After the previous articles which were devoted to the organization of the game in rotations 2, 3 and 4 where a team relies on only two attackers in front row, let’s make a step further and examine rotation 5 in which the life of the setter seems to be easier (at least on paper) due to the fact that he has three front-row spikers.
Although the positioning of the players along the rotations plays a significant role in volleyball, this isn’t the only factor that matters, especially taking into full consideration the practical difficulties for the setter deriving from rotation 5. Where do these issues come from?
Firstly, the setter should make a run to the place from where, ideally, he is going to set the ball. The distance to be covered is considerably bigger in comparison to rotation 2, 3 and 6. Additionally, in his starting point he is facing the net and after that simultaneously he has to do a full 180 degree turn. The turn that shall be done by the setter makes the situation harder since he is losing contact with the blocking side.
In order to prepare his distribution in the best possible way he should also throw a glance at the opponent’s block. This approach helps him in taking the most appropriate decision in terms of choosing how to set the ball (where is the weakest or shortest blocker, are the blockers close to each other in the beginning of the rally etc.). All these factors can affect his orientation, particularly if the reception is at the third meter or even worse.

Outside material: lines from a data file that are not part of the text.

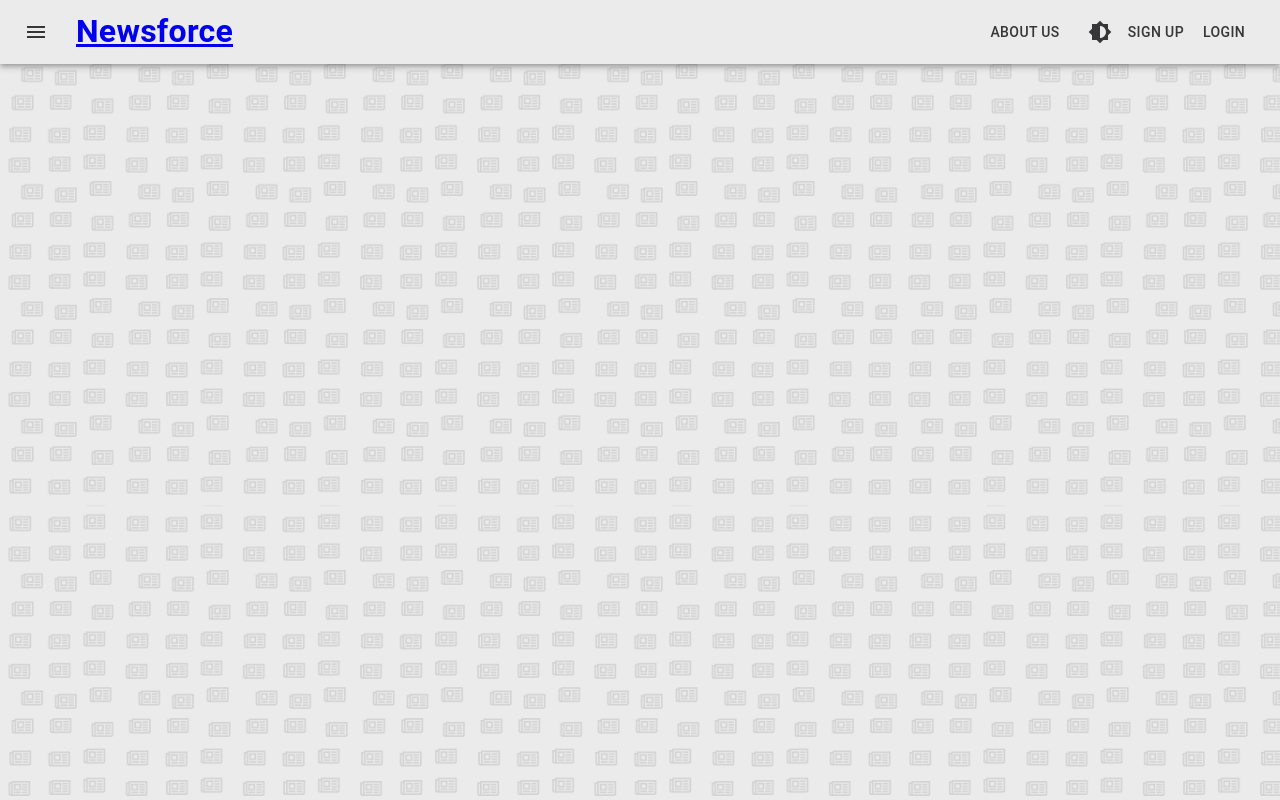
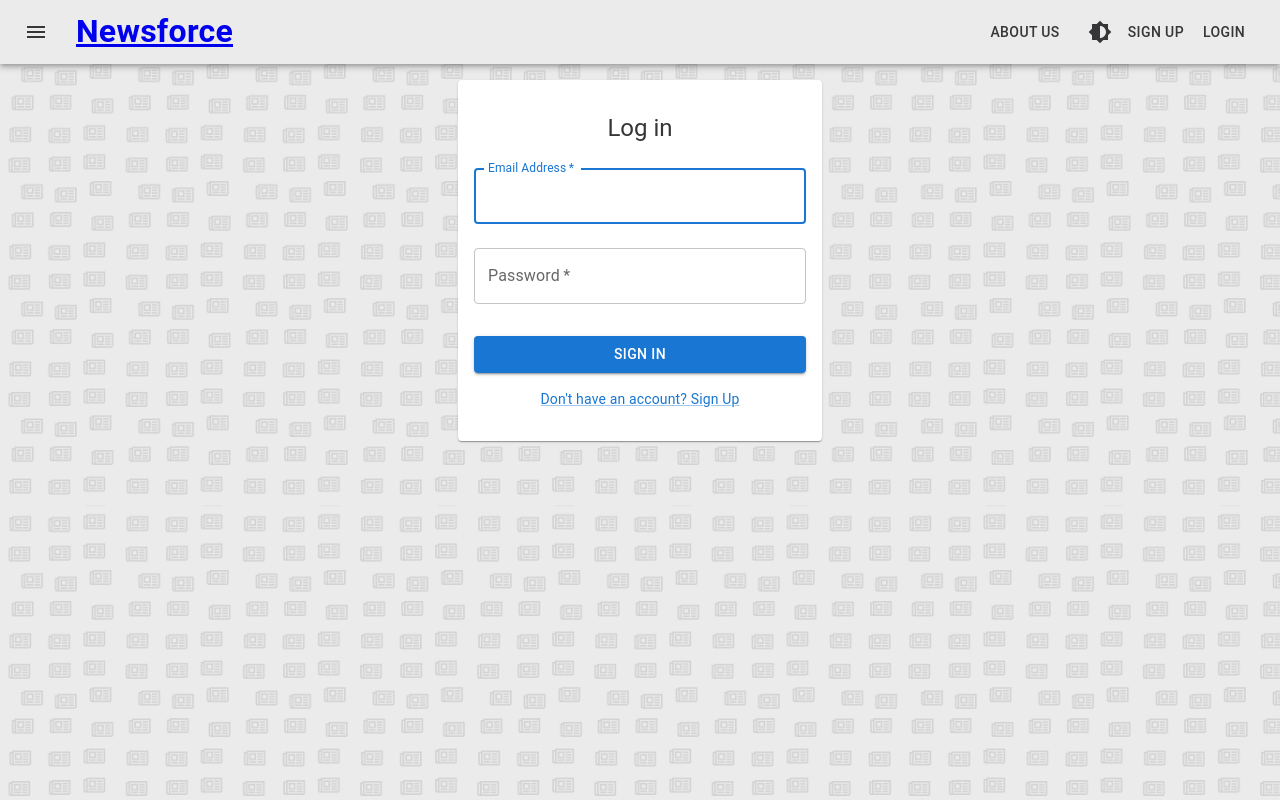
Before and after one commit to hamstercat007/newsforce-api-rails-lisa, a React (Create React App) app: page /login in a window 1280 px wide. Built offline with nearby package versions, Linux system fonts and the light colour scheme.

Commit message:
Created LogIn page

```diff
--- a/src/App.js
+++ b/src/App.js
@@ -6,6 +6,8 @@ import Navigation from "./components/Navigation";
 import { BrowserRouter as Router, Route, Routes } from "react-router-dom";
 import Home from "./components/Home";
 import AboutUs from "./components/AboutUs";
+import SignUp from "./components/LogIn";
+import LogIn from "./components/LogIn";
 import ModalDialog from "./components/ModalDialog";
 
 function App() {
@@ -34,8 +36,10 @@ function App() {
             <GlobalStyles />
 
             <Routes>
-              <Route path="/" element={<Home />}></Route>
-              <Route path="/about" element={<AboutUs />}></Route>
+              <Route path="/" element={<Home />} />
+              <Route path="/about" element={<AboutUs />} />
+              <Route path="/signup" element={<SignUp />} />
+              <Route path="/login" element={<LogIn />} />
             </Routes>
           </>
         </ThemeProvider>
--- /dev/null
+++ b/src/components/LogIn.js
@@ -0,0 +1,82 @@
+import React from 'react'
+import Box from '@mui/material/Box';
+import Button from '@mui/material/Button';
+import Card from "@mui/material/Card";
+import Container from '@mui/material/Container';
+import Link from '@mui/material/Link';
+import TextField from '@mui/material/TextField';
+import Typography from '@mui/material/Typography';
+
+const LogIn = () => {
+  const handleSubmit = (e) => {
+    e.preventDefault();
+    const data = new FormData(e.currentTarget);
+    // Call to API here
+    console.log({
+      email: data.get('email'),
+      password: data.get('password'),
+    });
+  };
+
+  return (
+    <Container component="main" maxWidth="xs">
+      <Card
+        sx={{
+          maxWidth: 400 ,
+          margin: '1em',
+          textAlign: 'center',
+        }}
+      >
+        <Box
+          sx={{
+            marginTop: 4,
+            marginBottom: 4,
+            mx: 2,
+            display: 'flex',
+            flexDirection: 'column',
+            alignItems: 'center',
+          }}
+        >
+          <Typography component="h1" variant="h5">
+              Log in
+          </Typography>
+          <Box component="form" onSubmit={handleSubmit} noValidate sx={{ mt: 1 }}>
+            <TextField
+                margin="normal"
+                required
+                fullWidth
+                id="email"
+                label="Email Address"
+                name="email"
+                autoComplete="email"
+                autoFocus
+              />
+            <TextField
+              margin="normal"
+              required
+              fullWidth
+              name="password"
+              label="Password"
+              type="password"
+              id="password"
+              autoComplete="current-password"
+            />
+            <Button
+              type="submit"
+              fullWidth
+              variant="contained"
+              sx={{ mt: 3, mb: 2 }}
+            >
+              Sign In
+            </Button>
+            <Link to="/signup" variant="body2">
+              {"Don't have an account? Sign Up"}
+            </Link>
+          </Box>
+        </Box>
+      </Card>
+    </Container>
+  )
+}
+
+export default LogIn
--- a/src/components/Navigation.js
+++ b/src/components/Navigation.js
@@ -16,6 +16,10 @@ const Navigation = ({ themeToggler, handleOpen }) => {
   function handleAboutClick() {
     navigate("/about");
   }
+  function handleLogInClick() {
+    navigate("/login");
+  }
+
   return (
     <Box sx={{ flexGrow: 1 }}>
       <AppBar position="static">
@@ -45,7 +49,9 @@ const Navigation = ({ themeToggler, handleOpen }) => {
           <Button color="inherit" onClick={handleOpen}>
             Sign Up
           </Button>
-          <Button color="inherit">Login</Button>
+          <Button color="inherit" onClick={handleLogInClick}>
+            Login
+          </Button>
         </Toolbar>
       </AppBar>
     </Box>
```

What are the further specifics of rotation 5? Watch in the video below and for more videos and analysis – subscribe to “Volleyball Explained” YouTube Channel.